**Your goal**
The records below are made of lines; count those holding the word "onMounted" and give the number only.

━━━ Data for the task ━━━

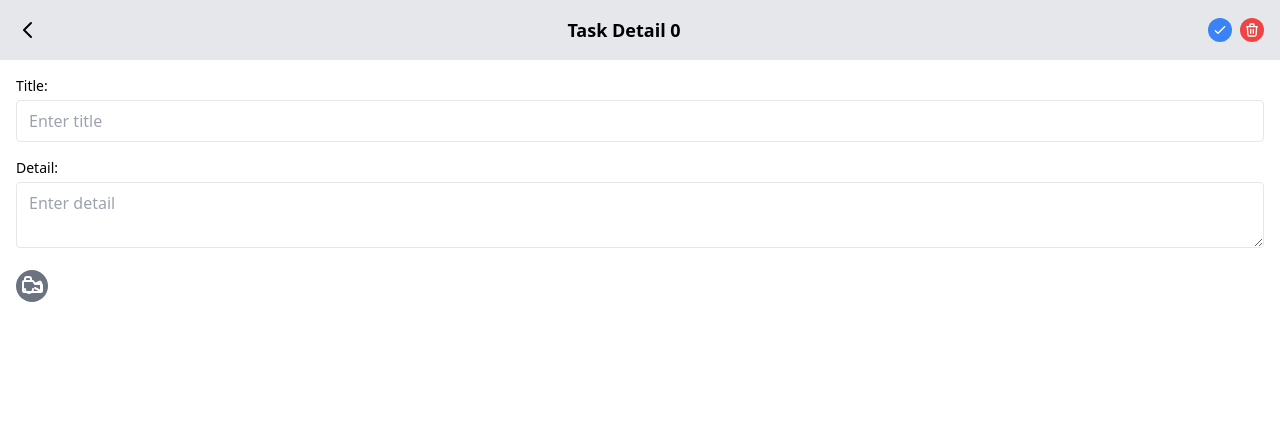
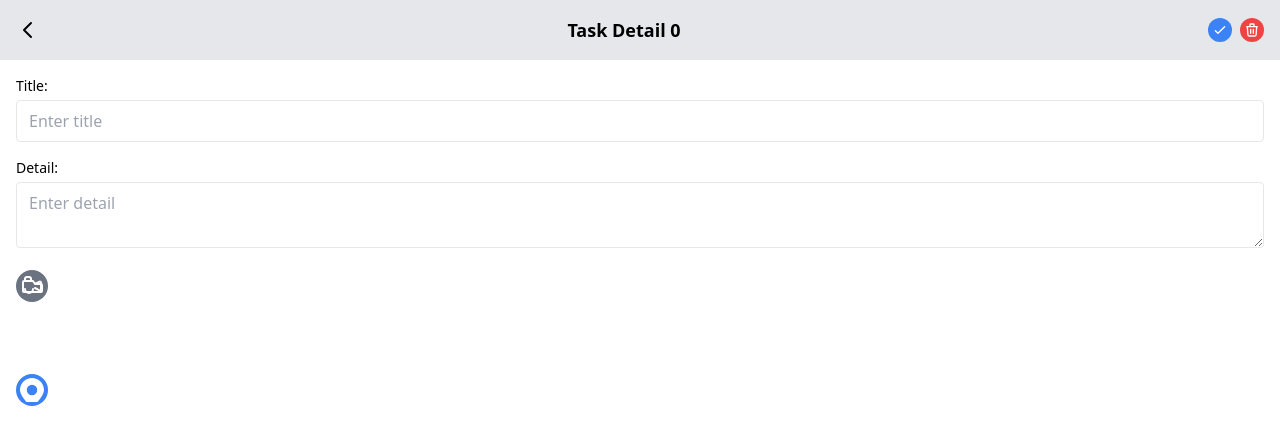
Before and after one commit to quboqin/kidomo-vue, a Vue app: page /#/task/0 in a window 1280 px wide. Shown: the top 444 px of the page. Built offline with nearby package versions, Linux system fonts and the light colour scheme.

Commit message:
get location from iOS

```diff
--- a/src/components/TaskItem.vue
+++ b/src/components/TaskItem.vue
@@ -24,6 +24,10 @@ const onCheckboxChange = (event: any, taskId: number | undefined) => {
       <RouterLink :to="`/task/${task?.id}`" class="block hover:bg-gray-100 flex-grow ml-4">
         <div>{{ task?.title }}</div>
         <div class="text-gray-500 text-sm">{{ task?.detail }}</div>
+        <!-- Location info -->
+        <div v-if="task?.latitude && task?.longitude" class="text-gray-500 text-xs">
+          Location: {{ task.latitude }}, {{ task.longitude }}
+        </div>
       </RouterLink>
     </div>
     <span class="p-4">
--- /dev/null
+++ b/src/components/icons/IconLocation.vue
@@ -0,0 +1,14 @@
+<template>
+  <svg
+    xmlns="http://www.w3.org/2000/svg"
+    class="h-6 w-6"
+    width="24"
+    height="24"
+    fill="currentColor"
+    viewBox="0 0 16 16"
+  >
+    <path
+      d="M8 0C3.58 0 0 3.58 0 8c0 4.42 8 12 8 12s8-7.58 8-12c0-4.42-3.58-8-8-8zm0 11.5a3.5 3.5 0 1 1 0-7 3.5 3.5 0 0 1 0 7z"
+    />
+  </svg>
+</template>
--- a/src/stores/data.json
+++ b/src/stores/data.json
@@ -1,5 +1,12 @@
 [
-  { "id": 1, "title": "Buy groceries", "detail": "eat eat eat", "completed": false },
+  {
+    "id": 1,
+    "title": "Buy groceries",
+    "detail": "eat eat eat",
+    "completed": false,
+    "latitude": 37.787359,
+    "longitude": -122.408227
+  },
   {
     "id": 2,
     "title": "Read a book",
--- a/src/stores/index.ts
+++ b/src/stores/index.ts
@@ -95,9 +95,18 @@ export const useTaskStore = defineStore('task', {
       if (taskIndex !== -1) {
         console.log(`Task ${taskId} completed uploading image ${image}`)
         this.tasks[taskIndex].image = image
-        EventBus.emit('taskImageUpdated', {
-          /* payload if any */
-        })
+        EventBus.emit('taskImageUpdated', {})
+      } else {
+        console.error(`Task with ID ${taskId} not found.`)
+      }
+    },
+    async updateTaskLocation(taskId: number, latitude: number, longitude: number): Promise<void> {
+      const taskIndex = this.tasks.findIndex((task) => task.id === taskId)
+      alert(`nativeLocationData: ${taskId} ${taskIndex}`)
+      if (taskIndex !== -1) {
+        this.tasks[taskIndex].latitude = latitude
+        this.tasks[taskIndex].longitude = longitude
+        EventBus.emit('taskLocationUpdated', {})
       } else {
         console.error(`Task with ID ${taskId} not found.`)
       }
--- a/src/stores/task.ts
+++ b/src/stores/task.ts
@@ -4,4 +4,6 @@ export interface Task {
   detail?: string
   image?: string
   completed: boolean
+  latitude?: number
+  longitude?: number
 }
--- a/src/utils/web-bridge.ts
+++ b/src/utils/web-bridge.ts
@@ -14,6 +14,13 @@ window.nativeImageData = function (jsonObject: any) {
   const image = jsonObject.image
   const taskStore = useTaskStore()
   taskStore.updateTaskImage(jsonObject.taskId, image)
+}
+
+window.nativeLocationData = function (jsonObject: any) {
+  const latitude = jsonObject.latitude
+  const longitude = jsonObject.longitude
+  const taskStore = useTaskStore()
+  taskStore.updateTaskLocation(jsonObject.taskId, latitude, longitude)
 }
 
 export function showActionSheet() {
--- a/src/views/DetailView.vue
+++ b/src/views/DetailView.vue
@@ -9,6 +9,7 @@ import ConfirmIcon from '@/components/icons/IconConfirm.vue'
 import BackIcon from '@/components/icons/IconBack.vue'
 import CrossIcon from '@/components/icons/IconCross.vue'
 import CameraIcon from '@/components/icons/IconCamera.vue'
+import LocationIcon from '@/components/icons/IconLocation.vue'
 
 const router = useRouter()
 const route = useRoute()
@@ -18,6 +19,7 @@ const taskTitle = ref('')
 const taskDetail = ref('')
 const taskImage = ref('')
 const taskCompleted = ref(false)
+const taskLocation = ref({ latitude: 0, longitude: 0 })
 
 const taskStore = useTaskStore()
 
@@ -42,6 +44,9 @@ const confirmAction = async () => {
       id: taskId,
       title: taskTitle.value,
       detail: taskDetail.value,
+      image: taskImage.value,
+      latitude: taskLocation.value.latitude,
+      longitude: taskLocation.value.longitude,
       completed: taskCompleted.value
     }
     await taskStore.updateTask(updatedTask)
@@ -60,6 +65,7 @@ const fetchAndSetTaskDetails = async () => {
     taskTitle.value = task!.title
     taskDetail.value = task!.detail!
     taskImage.value = task!.image!
+    taskLocation.value = { latitude: task!.latitude!, longitude: task!.longitude! }
     taskCompleted.value = task!.completed
   } else {
     taskTitle.value = ''
@@ -81,16 +87,34 @@ const handleImageUpload = async () => {
   callNativeFunction(jsonObject)
 }
 
+const getLocation = async () => {
+  const jsonObject = {
+    action: 'location',
+    data: {
+      taskId: taskId
+    },
+    callback: 'nativeLocationData'
+  }
+  const callNativeFunction = instance?.appContext.config.globalProperties.$callNativeFunction
+  callNativeFunction(jsonObject)
+}
+
 onMounted(() => {
   EventBus.on('taskImageUpdated', handleTaskImageUpdated)
+  EventBus.on('taskLocationUpdated', handleTaskLocationUpdated)
   fetchAndSetTaskDetails()
 })
 
 onUnmounted(() => {
   EventBus.off('taskImageUpdated', handleTaskImageUpdated)
+  EventBus.off('taskLocationUpdated', handleTaskLocationUpdated)
 })
 
 function handleTaskImageUpdated() {
+  fetchAndSetTaskDetails()
+}
+
+function handleTaskLocationUpdated() {
   fetchAndSetTaskDetails()
 }
 </script>
@@ -157,6 +181,19 @@ function handleTaskImageUpdated() {
           />
         </div>
       </div>
+      <!-- Location Button -->
+      <button
+        class="flex items-center justify-center mt-4 w-8 h-8 text-white bg-blue-500 rounded-full hover:bg-blue-600"
+        @click="getLocation"
+      >
+        <LocationIcon />
+        <!-- Replace with your actual location icon component -->
+      </button>
+      <!-- Display Latitude and Longitude -->
+      <div v-if="taskLocation.latitude && taskLocation.longitude" class="mt-2">
+        <p>Latitude: {{ taskLocation.latitude }}</p>
+        <p>Longitude: {{ taskLocation.longitude }}</p>
+      </div>
     </div>
   </div>
 </template>
--- a/src/views/ListView.vue
+++ b/src/views/ListView.vue
@@ -1,5 +1,5 @@
 <script setup lang="ts">
-import { ref, onMounted, getCurrentInstance } from 'vue'
+import { ref, onMounted, getCurrentInstance, nextTick } from 'vue'
 import { useRouter } from 'vue-router'
 
 import MoreIcon from '@/components/icons/IconMore.vue'
@@ -20,8 +20,15 @@ const operatingSystem = ref('unknown')
 
 const instance = getCurrentInstance()
 
+const listContainer = ref<HTMLElement | null>(null)
+
 onMounted(async () => {
   tasks.value = await taskStore.getAllTasks()
+  await nextTick()
+  if (listContainer.value && listContainer.value.children.length > 0) {
+    const firstItem = listContainer.value.children[0]
+    firstItem.scrollIntoView({ behavior: 'smooth', block: 'start' })
+  }
 })
 
 const navigateToDetail = () => {
@@ -115,7 +122,7 @@ const handleCheckboxChange = async (checked: boolean, taskId: number) => {
     </div>
 
     <div class="task-list pt-16">
-      <ul class="list-none m-0 p-0">
+      <ul ref="listContainer" class="list-none mt-3 mb-3 p-0">
         <TaskItem
           @checkbox-change="handleCheckboxChange"
           v-for="task in tasks"
--- a/src/vue-globals.d.ts
+++ b/src/vue-globals.d.ts
@@ -12,6 +12,7 @@ declare global {
     callbackFromSwift: (jsonObject: any) => void
     callbackFromKotlin: (jsonObject: any) => void
     nativeImageData: (data: any) => void
+    nativeLocationData: (data: any) => void
     webkit: any
   }
   const Android: any
```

━━━

**Response below**
4